By gender, male workers other than regular company employees accounted for 20.3% of the total (15.7% in the last survey), and of them, part-time workers accounted for 13.8% (11.4% in the last survey). Female workers other than regular company employees accounted for 54.4% of the total (52.5% in the last survey), and of them, part-time workers accounted for 45.9% (46.2% in the last survey). So while the ratio of nonregular workers is increasing for both men and women, more than one in two women is working in a nonregular position.
The wages of nonregular workers tend to be lower than those of regular workers. According to the National Tax Agency, in 2010 the number of private-sector workers with an annual income of less than 2 million yen was 10.45 million persons, representing 23.0% of the total workforce.

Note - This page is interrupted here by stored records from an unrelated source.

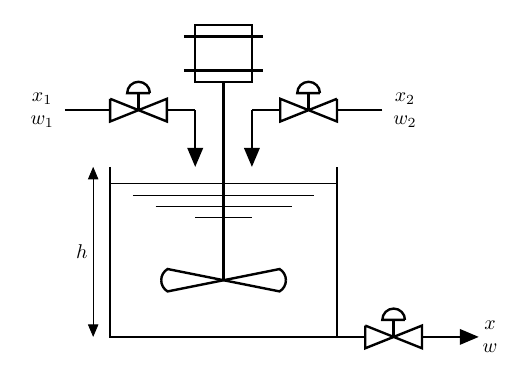
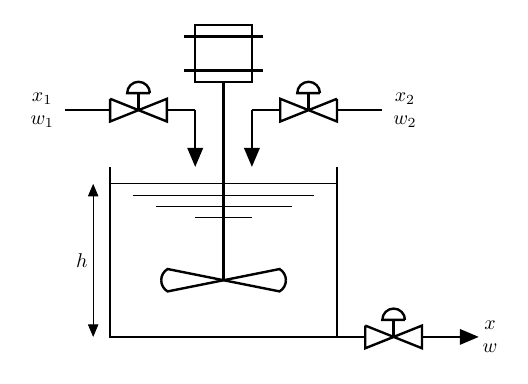
Before and after one commit to h3int2um/cosodieukhientudong, a LaTeX figure (mohinhhoalythuyet/draw-tikz/binhchuachatlong-khuaytron-2.tex): the whole page. Compiled offline with pdfLaTeX.

Commit message:
Mo hinh binh chua chat long khuay tron lien tuc, ngo ra co van dieu khien

```diff
--- a/mohinhhoalythuyet/draw-tikz/binhchuachatlong-khuaytron-2.tex
+++ b/mohinhhoalythuyet/draw-tikz/binhchuachatlong-khuaytron-2.tex
@@ -37,8 +37,8 @@
 \draw (5.2,4.2) node{$x_2$};
 \draw (5.2,3.8) node{$w_2$};
 
-\draw[<->] (-0.3,0) -- (-0.3,3);
-\draw (-0.5, 1.5) node {$h$};
+\draw[<->] (-0.3,0) -- (-0.3,2.7);
+\draw (-0.5, 1.35) node {$h$};
 
 % Vẽ máy khuấy trộn
 \drawe (1.5,5.5) rectangle (2.5,4.5);
```
Also changed, not shown: mohinhhoalythuyet/draw-tikz/binhchuachatlong-khuaytron-2.pdf.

In July 2011 RENGO (Japanese Trade Union Confederation) conducted an online questionnaire survey of the so-called working poor (people with an annual income of less than 2 million yen), which revealed the harsh lives of these low-income earners. According to the survey results, 79.6% of the respondents said their work was "hard," 63.5% that "I have no hope for the future," and 60% that "I have experienced the feeling of being working poor."